ACTIVITY - An exact retyping of all lines below is the answer; pictures do not belong in it.

INFORMATION PROVIDED -
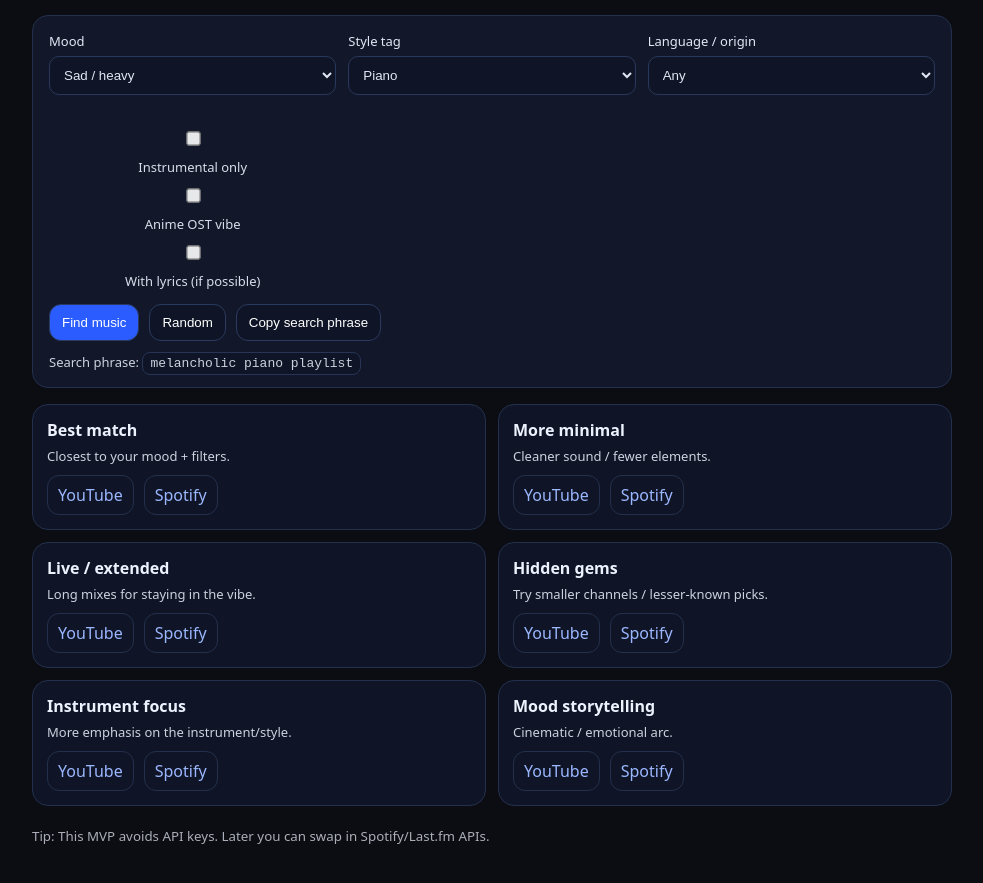
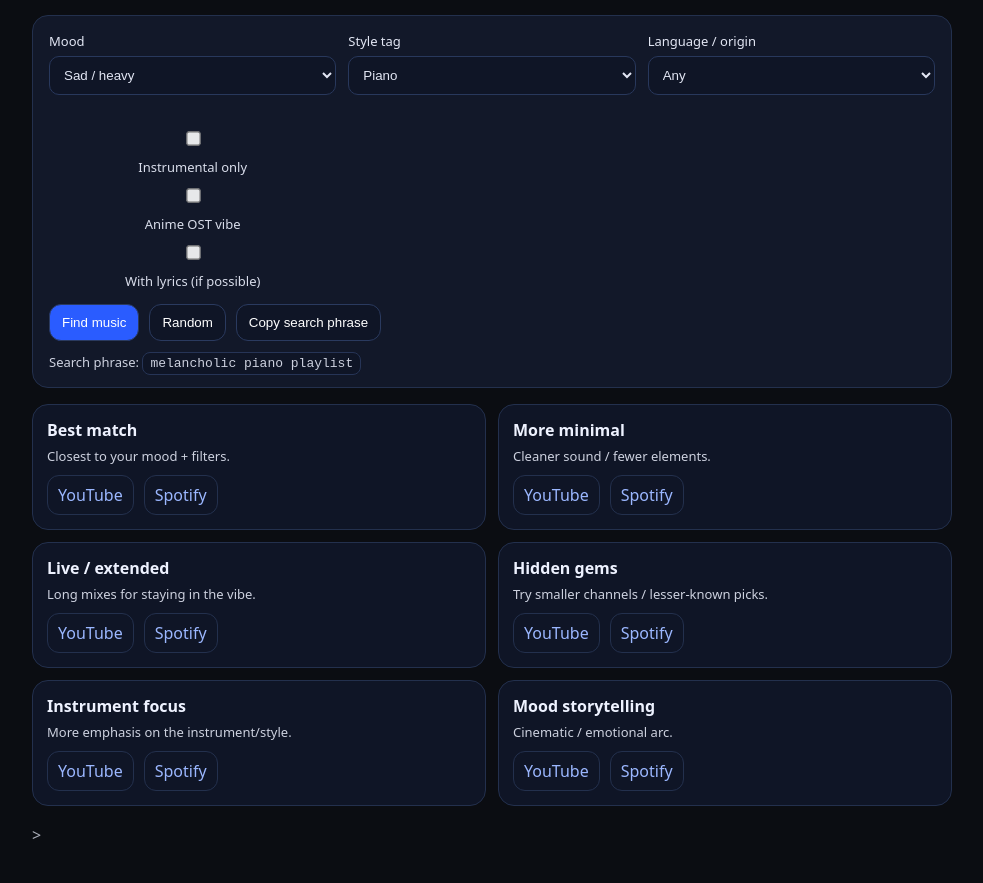
Before and after one commit to madhurimadas3/Mood-Music-Finder, a plain HTML site: page index.html in a window 1280 px wide. Shown: the part 97-980 px from the top of the page, without its empty margins (148-1131 px from the left). Drawn offline with Linux system fonts and the light colour scheme.

Commit message:
Update homepage tex

```diff
--- a/index.html
+++ b/index.html
@@ -85,7 +85,7 @@
     <section id="results" class="results"></section>
 
     <footer>
-      <small>Tip: This MVP avoids API keys. Later you can swap in Spotify/Last.fm APIs.</small>
+      <!-- <small>Tip: This MVP avoids API keys. Later you can swap in Spotify/Last.fm APIs.</small> -->>
     </footer>
   </main>
 
```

ANSWER FOR THE TASK -
Before and after one commit to madhurimadas3/Mood-Music-Finder, a plain HTML site: page index.html in a window 1280 px wide. Shown: the part 97-980 px from the top of the page, without its empty margins (148-1131 px from the left). Drawn offline with Linux system fonts and the light colour scheme.

Commit message:
Update homepage tex

```diff
--- a/index.html
+++ b/index.html
@@ -85,7 +85,7 @@
     <section id="results" class="results"></section>
 
     <footer>
-      <small>Tip: This MVP avoids API keys. Later you can swap in Spotify/Last.fm APIs.</small>
+      <!-- <small>Tip: This MVP avoids API keys. Later you can swap in Spotify/Last.fm APIs.</small> -->>
     </footer>
   </main>
 
```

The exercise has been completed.